**Exercise data**:

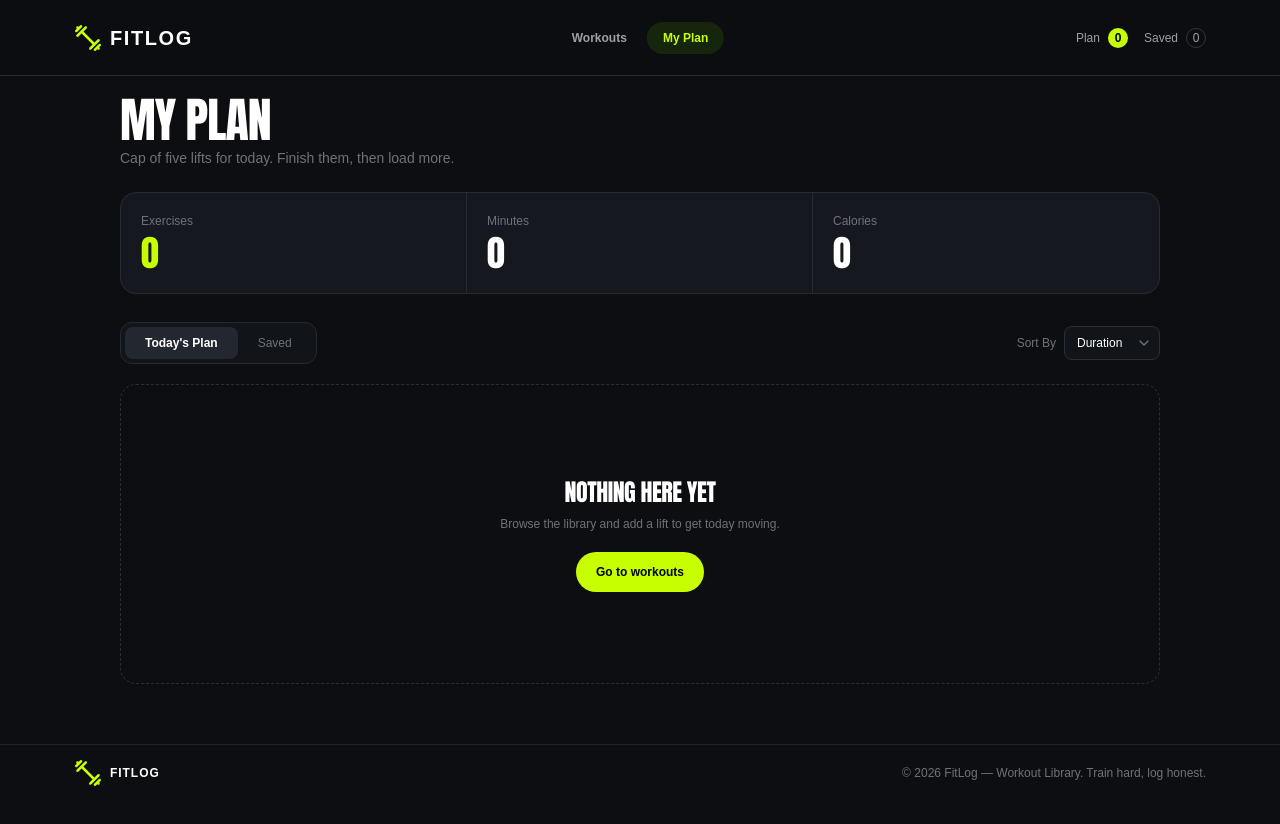
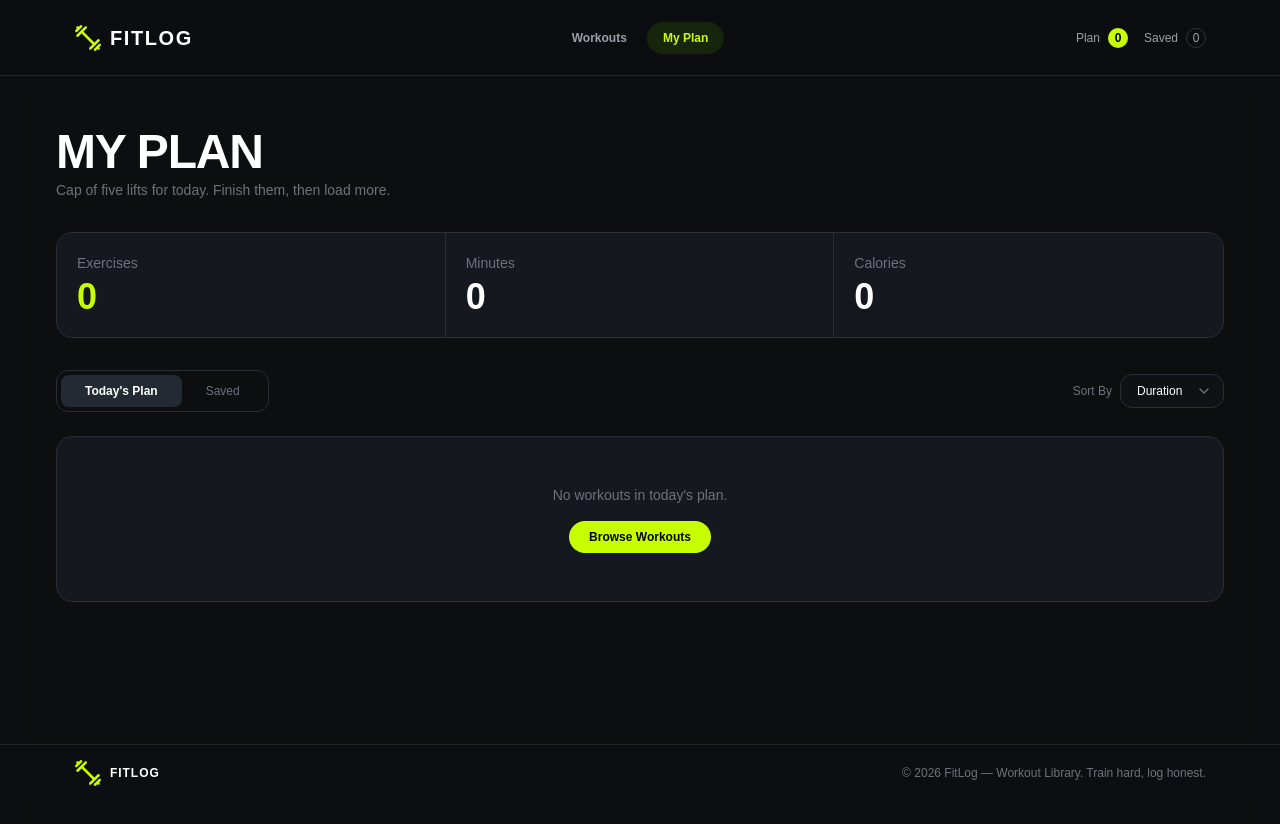
Before and after one commit to tarek-hossain-rifat/assignment_06_tarek_ph_b14, a Next.js app: page /my-plan in a window 1280 px wide. Shown: the top 824 px of the page. Before the commit the page ends 800 px from the top, so only its background shows below. Built offline with nearby package versions, Linux system fonts and the light colour scheme.

Commit message:
update my-plan page

```diff
--- a/src/app/context/FitlogContext.tsx
+++ b/src/app/context/FitlogContext.tsx
@@ -1,6 +1,12 @@
 "use client";
 
-import { createContext, useContext, useEffect, useMemo, useState } from "react";
+import {
+  createContext,
+  useContext,
+  useEffect,
+  useMemo,
+  useState,
+} from "react";
 
 import type { Workout } from "@/app/types/workout";
 
@@ -33,17 +39,22 @@ const PLAN_KEY = "fitlog-plan";
 const SAVED_KEY = "fitlog-saved";
 const DONE_KEY = "fitlog-done";
 
-export function FitlogProvider({ children }: { children: React.ReactNode }) {
-  // Start with empty values on BOTH server and client
+export function FitlogProvider({
+  children,
+}: {
+  children: React.ReactNode;
+}) {
+  // Keep the initial state identical on server and client
   const [plan, setPlan] = useState<Workout[]>([]);
   const [saved, setSaved] = useState<Workout[]>([]);
   const [done, setDone] = useState<number[]>([]);
 
   const [hydrated, setHydrated] = useState(false);
 
+  // Custom toast state
   const [toasts, setToasts] = useState<Toast[]>([]);
 
-  // Load saved data AFTER hydration
+  // Load localStorage data after hydration
   useEffect(() => {
     try {
       const storedPlan = localStorage.getItem(PLAN_KEY);
@@ -80,25 +91,28 @@ export function FitlogProvider({ children }: { children: React.ReactNode }) {
     }
   }, []);
 
-  // Save only AFTER localStorage has been loaded
+  // Save plan
   useEffect(() => {
     if (!hydrated) return;
 
     localStorage.setItem(PLAN_KEY, JSON.stringify(plan));
   }, [plan, hydrated]);
 
+  // Save saved workouts
   useEffect(() => {
     if (!hydrated) return;
 
     localStorage.setItem(SAVED_KEY, JSON.stringify(saved));
   }, [saved, hydrated]);
 
+  // Save completed workouts
   useEffect(() => {
     if (!hydrated) return;
 
     localStorage.setItem(DONE_KEY, JSON.stringify(done));
   }, [done, hydrated]);
 
+  // Show toast
   const showToast = (message: string) => {
     const id = Date.now() + Math.random();
 
@@ -111,13 +125,16 @@ export function FitlogProvider({ children }: { children: React.ReactNode }) {
     ]);
 
     window.setTimeout(() => {
-      setToasts((current) => current.filter((toast) => toast.id !== id));
+      setToasts((current) =>
+        current.filter((toast) => toast.id !== id),
+      );
     }, 2400);
   };
 
+  // Add workout to today's plan
   const addToPlan = (workout: Workout) => {
     if (plan.some((item) => item.id === workout.id)) {
-      showToast("Already in today's plan");
+      showToast("Already added to today's plan");
       return;
     }
 
@@ -131,9 +148,10 @@ export function FitlogProvider({ children }: { children: React.ReactNode }) {
     showToast("Added to today's plan");
   };
 
+  // Save workout
   const saveWorkout = (workout: Workout) => {
     if (saved.some((item) => item.id === workout.id)) {
-      showToast("Already saved");
+      showToast("Already saved for later");
       return;
     }
 
@@ -142,22 +160,33 @@ export function FitlogProvider({ children }: { children: React.ReactNode }) {
     showToast("Saved for later");
   };
 
+  // Remove workout from today's plan
   const removeFromPlan = (id: number) => {
-    setPlan((current) => current.filter((item) => item.id !== id));
+    setPlan((current) =>
+      current.filter((item) => item.id !== id),
+    );
 
-    setDone((current) => current.filter((item) => item !== id));
+    setDone((current) =>
+      current.filter((item) => item !== id),
+    );
 
     showToast("Removed from today's plan");
   };
 
+  // Remove workout from saved
   const removeFromSaved = (id: number) => {
-    setSaved((current) => current.filter((item) => item.id !== id));
+    setSaved((current) =>
+      current.filter((item) => item.id !== id),
+    );
 
     showToast("Removed from saved");
   };
 
+  // Mark workout as done
   const markDone = (id: number) => {
-    setDone((current) => (current.includes(id) ? current : [...current, id]));
+    setDone((current) =>
+      current.includes(id) ? current : [...current, id],
+    );
 
     showToast("Workout marked as done");
   };
@@ -174,9 +203,11 @@ export function FitlogProvider({ children }: { children: React.ReactNode }) {
       removeFromSaved,
       markDone,
 
-      isInPlan: (id: number) => plan.some((item) => item.id === id),
+      isInPlan: (id: number) =>
+        plan.some((item) => item.id === id),
 
-      isSaved: (id: number) => saved.some((item) => item.id === id),
+      isSaved: (id: number) =>
+        saved.some((item) => item.id === id),
 
       showToast,
       toasts,
@@ -185,7 +216,9 @@ export function FitlogProvider({ children }: { children: React.ReactNode }) {
   );
 
   return (
-    <FitlogContext.Provider value={value}>{children}</FitlogContext.Provider>
+    <FitlogContext.Provider value={value}>
+      {children}
+    </FitlogContext.Provider>
   );
 }
 
@@ -193,7 +226,9 @@ export function useFitlog() {
   const context = useContext(FitlogContext);
 
   if (!context) {
-    throw new Error("useFitlog must be used inside FitlogProvider");
+    throw new Error(
+      "useFitlog must be used inside FitlogProvider",
+    );
   }
 
   return context;
--- a/src/app/my-plan/page.tsx
+++ b/src/app/my-plan/page.tsx
@@ -1,7 +1,196 @@
-import MyPlanClient from "@/app/components/MyPlanClient";
+"use client";
 
-export default async function MyPlanPage({ searchParams }: { searchParams: Promise<{ tab?: string }> }) {
-  const params = await searchParams;
-  const tab = params.tab === "saved" ? "saved" : "plan";
-  return <MyPlanClient initialTab={tab} />;
+import { useMemo, useState } from "react";
+import Link from "next/link";
+import { ChevronDown } from "lucide-react";
+
+import { useFitlog } from "@/app/context/FitlogContext";
+import WorkoutListItem from "@/app/components/WorkoutListItem";
+
+type Tab = "plan" | "saved";
+type SortOption = "duration" | "calories" | "rating";
+
+export default function MyPlanPage() {
+  const { plan, saved } = useFitlog();
+
+  const [tab, setTab] = useState<Tab>("plan");
+  const [sort, setSort] = useState<SortOption>("duration");
+
+  /*
+   * Select the correct data based on the active tab.
+   *
+   * Today's Plan -> plan
+   * Saved        -> saved
+   */
+  const current = tab === "plan" ? plan : saved;
+
+  /*
+   * Calculate statistics from ONLY the current tab.
+   */
+  const stats = useMemo(() => {
+    const exercises = current.length;
+
+    const minutes = current.reduce(
+      (total, workout) => total + workout.duration,
+      0,
+    );
+
+    const calories = current.reduce(
+      (total, workout) => total + workout.caloriesBurned,
+      0,
+    );
+
+    return {
+      exercises,
+      minutes,
+      calories,
+    };
+  }, [current]);
+
+  /*
+   * Sort only the currently selected tab.
+   */
+  const sorted = useMemo(() => {
+    const items = [...current];
+
+    items.sort((a, b) => {
+      if (sort === "duration") {
+        return b.duration - a.duration;
+      }
+
+      if (sort === "calories") {
+        return b.caloriesBurned - a.caloriesBurned;
+      }
+
+      if (sort === "rating") {
+        return b.rating - a.rating;
+      }
+
+      return 0;
+    });
+
+    return items;
+  }, [current, sort]);
+
+  return (
+    <main className="min-h-screen bg-[#0c0e10] px-4 py-8 text-white sm:px-6 lg:px-8">
+      <div className="mx-auto max-w-7xl">
+        {/* Header */}
+        <div>
+          <h1 className="text-4xl font-black uppercase tracking-tight sm:text-5xl">
+            MY PLAN
+          </h1>
+
+          <p className="mt-1 text-sm text-zinc-500">
+            Cap of five lifts for today. Finish them, then load more.
+          </p>
+        </div>
+
+        {/* Statistics */}
+        <div className="mt-8 grid grid-cols-1 overflow-hidden rounded-2xl border border-[#292e37] bg-[#15181e] sm:grid-cols-3">
+          {/* Exercises */}
+          <div className="border-b border-[#292e37] p-5 sm:border-b-0 sm:border-r">
+            <p className="text-sm text-zinc-500">Exercises</p>
+
+            <p className="mt-1 text-4xl font-black text-[#c8ff00]">
+              {stats.exercises}
+            </p>
+          </div>
+
+          {/* Minutes */}
+          <div className="border-b border-[#292e37] p-5 sm:border-b-0 sm:border-r">
+            <p className="text-sm text-zinc-500">Minutes</p>
+
+            <p className="mt-1 text-4xl font-black text-white">
+              {stats.minutes}
+            </p>
+          </div>
+
+          {/* Calories */}
+          <div className="p-5">
+            <p className="text-sm text-zinc-500">Calories</p>
+
+            <p className="mt-1 text-4xl font-black text-white">
+              {stats.calories}
+            </p>
+          </div>
+        </div>
+
+        {/* Tabs + Sort */}
+        <div className="mt-8 flex flex-col gap-4 sm:flex-row sm:items-center sm:justify-between">
+          {/* Tabs */}
+          <div className="flex w-fit rounded-xl border border-[#292e37] p-1">
+            <button
+              type="button"
+              onClick={() => setTab("plan")}
+              className={`rounded-lg px-6 py-2 text-xs transition ${
+                tab === "plan"
+                  ? "bg-[#242a34] font-bold text-white"
+                  : "text-zinc-500 hover:text-white"
+              }`}
+            >
+              Today's Plan
+            </button>
+
+            <button
+              type="button"
+              onClick={() => setTab("saved")}
+              className={`rounded-lg px-6 py-2 text-xs transition ${
+                tab === "saved"
+                  ? "bg-[#242a34] font-bold text-white"
+                  : "text-zinc-500 hover:text-white"
+              }`}
+            >
+              Saved
+            </button>
+          </div>
+
+          {/* Sort */}
+          <div className="flex items-center gap-2">
+            <span className="text-xs text-zinc-500">Sort By</span>
+
+            <div className="relative">
+              <select
+                value={sort}
+                onChange={(event) => setSort(event.target.value as SortOption)}
+                className="appearance-none rounded-xl border border-[#292e37] bg-[#0f1115] px-4 py-2 pr-10 text-xs text-white outline-none"
+              >
+                <option value="duration">Duration</option>
+
+                <option value="calories">Calories</option>
+
+                <option value="rating">Rating</option>
+              </select>
+
+              <ChevronDown className="pointer-events-none absolute right-3 top-1/2 h-4 w-4 -translate-y-1/2 text-zinc-500" />
+            </div>
+          </div>
+        </div>
+
+        {/* Workout List */}
+        <div className="mt-6 space-y-3">
+          {sorted.length > 0 ? (
+            sorted.map((workout) => (
+              <WorkoutListItem key={workout.id} workout={workout} tab={tab} />
+            ))
+          ) : (
+            <div className="rounded-2xl border border-[#292e37] bg-[#15181e] px-6 py-12 text-center">
+              <p className="text-sm text-zinc-500">
+                {tab === "plan"
+                  ? "No workouts in today's plan."
+                  : "No saved workouts yet."}
+              </p>
+
+              <Link
+                href="/#library"
+                className="mt-4 inline-block rounded-full bg-[#c8ff00] px-5 py-2 text-xs font-bold text-black"
+              >
+                Browse Workouts
+              </Link>
+            </div>
+          )}
+        </div>
+      </div>
+    </main>
+  );
 }
```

**How to complete this task**: Write out each line above that contains the word "black".

**Output of the exercise**:
+          <h1 className="text-4xl font-black uppercase tracking-tight sm:text-5xl">
+            <p className="mt-1 text-4xl font-black text-[#c8ff00]">
+            <p className="mt-1 text-4xl font-black text-white">
+            <p className="mt-1 text-4xl font-black text-white">
+                className="mt-4 inline-block rounded-full bg-[#c8ff00] px-5 py-2 text-xs font-bold text-black"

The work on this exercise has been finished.